The press has to cover this subject. But it can’t do it with glibness and excitement, laughing along to SNL routines, before it knows for sure what it’s dealing with. Reporters should be scared to their marrow by this story. This is a high-wire act and it is a very long way down. We might want to leave the jokes and the nicknames be, until we get to the other side – wherever that is.

Russia: The Conspiracy Trap

Russia has become the universal rhetorical weapon of American politics. Calls for the release of Trump’s tax returns—which the group Citizens for Responsibility and Ethics in Washington (CREW) hopes to have subpoenaed as a result of its lawsuit alleging the violation of the Emoluments Clause—are now framed in terms of the need to reveal Trump’s financial ties to Russia. And the president himself is recapturing the campaign debate’s “No, you are the puppet” moment on Twitter, trying to smear Democratic politicians Charles Schumer and Nancy Pelosi with Russia.

The dream fueling the Russia frenzy is that it will eventually create a dark enough cloud of suspicion around Trump that Congress will find the will and the grounds to impeach him. If that happens, it will have resulted largely from a media campaign orchestrated by members of the intelligence community—setting a dangerous political precedent that will have corrupted the public sphere and promoted paranoia. And that is the best-case outcome.

More likely, the Russia allegations will not bring down Trump. He may sacrifice more of his people, as he sacrificed Flynn, as further leaks discredit them. Various investigations may drag on for months, drowning out other, far more urgent issues. In the end, Congressional Republicans will likely conclude that their constituents don’t care enough about Trump’s Russian ties to warrant trying to impeach the Republican president. Meanwhile, while Russia continues to dominate the front pages, Trump will continue waging war on immigrants, cutting funding for everything that’s not the military, assembling his cabinet of deplorables—with six Democrats voting to confirm Ben Carson for Housing, for example, and ten to confirm Rick Perry for Energy. According to the Trump plan, each of these seems intent on destroying the agency he or she is chosen to run—to carry out what Steve Bannon calls the “deconstruction of the administrative state.” As for Sessions, in his first speech as attorney general he promised to cut back civil rights enforcement and he has already abandoned a Justice Department case against a discriminatory Texas voter ID law. But it was his Russia lie that grabbed the big headlines.
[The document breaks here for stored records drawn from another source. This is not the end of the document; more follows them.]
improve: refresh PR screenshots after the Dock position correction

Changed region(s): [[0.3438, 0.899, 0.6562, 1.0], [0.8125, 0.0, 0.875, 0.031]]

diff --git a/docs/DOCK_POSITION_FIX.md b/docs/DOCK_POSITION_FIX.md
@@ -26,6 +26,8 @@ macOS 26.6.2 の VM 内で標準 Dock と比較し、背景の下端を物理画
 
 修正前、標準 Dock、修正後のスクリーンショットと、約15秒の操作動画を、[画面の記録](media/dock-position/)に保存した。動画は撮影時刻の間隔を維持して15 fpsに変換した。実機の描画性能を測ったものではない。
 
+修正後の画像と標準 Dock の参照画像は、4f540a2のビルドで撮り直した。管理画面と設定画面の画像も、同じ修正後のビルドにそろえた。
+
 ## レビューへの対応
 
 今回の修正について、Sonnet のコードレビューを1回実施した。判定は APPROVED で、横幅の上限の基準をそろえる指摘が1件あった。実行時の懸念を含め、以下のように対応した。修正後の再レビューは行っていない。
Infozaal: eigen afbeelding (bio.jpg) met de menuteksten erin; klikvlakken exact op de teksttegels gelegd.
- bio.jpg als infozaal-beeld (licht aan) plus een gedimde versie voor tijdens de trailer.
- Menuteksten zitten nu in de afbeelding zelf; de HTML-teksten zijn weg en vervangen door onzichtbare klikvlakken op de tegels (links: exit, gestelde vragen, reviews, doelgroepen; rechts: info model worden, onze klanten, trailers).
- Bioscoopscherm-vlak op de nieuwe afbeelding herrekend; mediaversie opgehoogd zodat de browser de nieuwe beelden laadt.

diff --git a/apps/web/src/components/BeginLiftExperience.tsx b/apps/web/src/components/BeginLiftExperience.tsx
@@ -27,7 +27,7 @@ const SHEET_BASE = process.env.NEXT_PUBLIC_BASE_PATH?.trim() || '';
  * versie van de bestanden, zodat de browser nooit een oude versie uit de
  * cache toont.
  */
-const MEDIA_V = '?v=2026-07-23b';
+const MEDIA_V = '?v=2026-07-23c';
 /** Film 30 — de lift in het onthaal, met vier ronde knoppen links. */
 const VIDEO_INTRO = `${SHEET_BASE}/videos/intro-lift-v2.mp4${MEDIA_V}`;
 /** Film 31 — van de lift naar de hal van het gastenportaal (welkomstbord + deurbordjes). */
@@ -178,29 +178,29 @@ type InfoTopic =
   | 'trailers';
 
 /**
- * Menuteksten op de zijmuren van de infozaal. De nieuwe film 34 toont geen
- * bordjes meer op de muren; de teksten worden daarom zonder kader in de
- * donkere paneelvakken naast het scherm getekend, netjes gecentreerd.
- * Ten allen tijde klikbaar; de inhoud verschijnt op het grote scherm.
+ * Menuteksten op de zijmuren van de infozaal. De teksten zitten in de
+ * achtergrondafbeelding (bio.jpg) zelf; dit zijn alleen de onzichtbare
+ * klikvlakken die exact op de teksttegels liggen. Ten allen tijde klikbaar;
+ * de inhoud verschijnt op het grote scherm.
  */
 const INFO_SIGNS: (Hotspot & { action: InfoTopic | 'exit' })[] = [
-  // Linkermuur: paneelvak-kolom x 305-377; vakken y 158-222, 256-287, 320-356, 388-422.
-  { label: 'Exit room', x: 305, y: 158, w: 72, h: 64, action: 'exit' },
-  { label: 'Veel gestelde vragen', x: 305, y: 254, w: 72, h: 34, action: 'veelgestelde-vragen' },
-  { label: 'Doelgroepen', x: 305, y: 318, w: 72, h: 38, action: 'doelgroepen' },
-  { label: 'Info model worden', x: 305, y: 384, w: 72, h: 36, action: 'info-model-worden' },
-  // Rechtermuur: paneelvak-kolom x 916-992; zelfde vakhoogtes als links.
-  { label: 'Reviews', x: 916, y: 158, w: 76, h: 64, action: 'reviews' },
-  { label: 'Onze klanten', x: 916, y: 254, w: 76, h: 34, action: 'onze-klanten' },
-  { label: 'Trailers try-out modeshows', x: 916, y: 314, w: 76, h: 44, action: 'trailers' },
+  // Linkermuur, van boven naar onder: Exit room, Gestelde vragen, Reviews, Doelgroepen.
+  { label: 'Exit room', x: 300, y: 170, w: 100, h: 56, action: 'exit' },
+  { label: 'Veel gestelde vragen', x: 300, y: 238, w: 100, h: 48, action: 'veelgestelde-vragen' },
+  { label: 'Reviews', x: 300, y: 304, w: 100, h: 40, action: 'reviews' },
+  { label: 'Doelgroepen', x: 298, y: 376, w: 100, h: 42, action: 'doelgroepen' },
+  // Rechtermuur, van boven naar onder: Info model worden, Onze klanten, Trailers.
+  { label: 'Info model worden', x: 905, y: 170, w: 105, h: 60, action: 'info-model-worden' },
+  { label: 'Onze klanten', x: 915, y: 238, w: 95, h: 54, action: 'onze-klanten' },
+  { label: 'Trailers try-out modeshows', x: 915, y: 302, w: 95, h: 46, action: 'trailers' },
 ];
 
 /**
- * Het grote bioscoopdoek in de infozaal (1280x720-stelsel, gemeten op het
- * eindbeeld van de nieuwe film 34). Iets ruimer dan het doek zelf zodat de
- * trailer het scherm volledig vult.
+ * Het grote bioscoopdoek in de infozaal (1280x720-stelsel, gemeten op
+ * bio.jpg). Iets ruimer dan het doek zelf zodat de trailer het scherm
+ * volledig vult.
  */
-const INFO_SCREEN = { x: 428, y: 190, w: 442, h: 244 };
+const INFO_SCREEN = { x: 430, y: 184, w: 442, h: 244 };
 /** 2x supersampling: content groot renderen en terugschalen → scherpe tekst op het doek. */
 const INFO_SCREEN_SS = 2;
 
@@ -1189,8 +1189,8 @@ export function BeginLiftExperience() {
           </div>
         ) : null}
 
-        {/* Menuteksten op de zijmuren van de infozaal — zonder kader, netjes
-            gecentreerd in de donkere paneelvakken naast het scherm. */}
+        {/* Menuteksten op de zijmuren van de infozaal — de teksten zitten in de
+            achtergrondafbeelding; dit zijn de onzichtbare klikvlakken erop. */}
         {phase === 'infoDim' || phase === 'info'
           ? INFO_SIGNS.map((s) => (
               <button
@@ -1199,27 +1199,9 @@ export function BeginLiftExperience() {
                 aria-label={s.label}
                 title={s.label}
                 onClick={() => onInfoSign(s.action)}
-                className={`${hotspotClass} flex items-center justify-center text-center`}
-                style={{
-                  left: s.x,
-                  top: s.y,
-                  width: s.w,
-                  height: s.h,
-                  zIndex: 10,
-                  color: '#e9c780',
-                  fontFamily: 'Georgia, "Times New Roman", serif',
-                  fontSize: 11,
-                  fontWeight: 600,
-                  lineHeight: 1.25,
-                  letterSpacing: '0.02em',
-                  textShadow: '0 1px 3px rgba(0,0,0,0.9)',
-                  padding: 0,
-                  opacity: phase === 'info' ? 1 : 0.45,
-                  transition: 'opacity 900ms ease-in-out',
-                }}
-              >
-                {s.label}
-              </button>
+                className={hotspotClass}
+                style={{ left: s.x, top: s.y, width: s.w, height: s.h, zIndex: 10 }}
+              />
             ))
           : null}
the bow

The way of heaven
is like a bow bent to shoot:
its top end brought down,
its lower end raised up.
It brings the high down,
lifts the low,
takes from those who have,
gives to those who have not.

Such is the Way of heaven,
taking from people who have,
giving to people who have not.
Not so the human way:
it takes from those who have not
to fill up those who have.
Who has enough to fill up everybody?
Only those who have the Way.

So the wise
do without claiming,
achieve without asserting,
wishing not to show their worth.

Lao Tzu
Ursula K Le Guin’s version

How is it that a poem 25 centuries old remains radical? How is it that none of this has ever been implemented?

Is it truly the human way to steal from the poor to line your own home with treasures?

How is it still a radical idea that we should care for the poor? That we should help those who can’t help themselves?

Why is it so painful for us to give up some of our wealth, some of our comfort, so that others can survive? So that others can live humanely?

I wish I had answers. In the US, it’s staggering how much support there is for capitalism, even during and after watching capitalism crush the world economy. We imprisoned none of the people responsible, but plenty of those who were taken advantage of.

It’s a sickness.

The Way may not be the only way, for many have preached about helping the poor and needy, but the Way offers a new perspective to look at this problem that seems to be unsolvable.

That unsolvable problem is this: How do we instil enough empathy in people to make them actively care for those who suffer?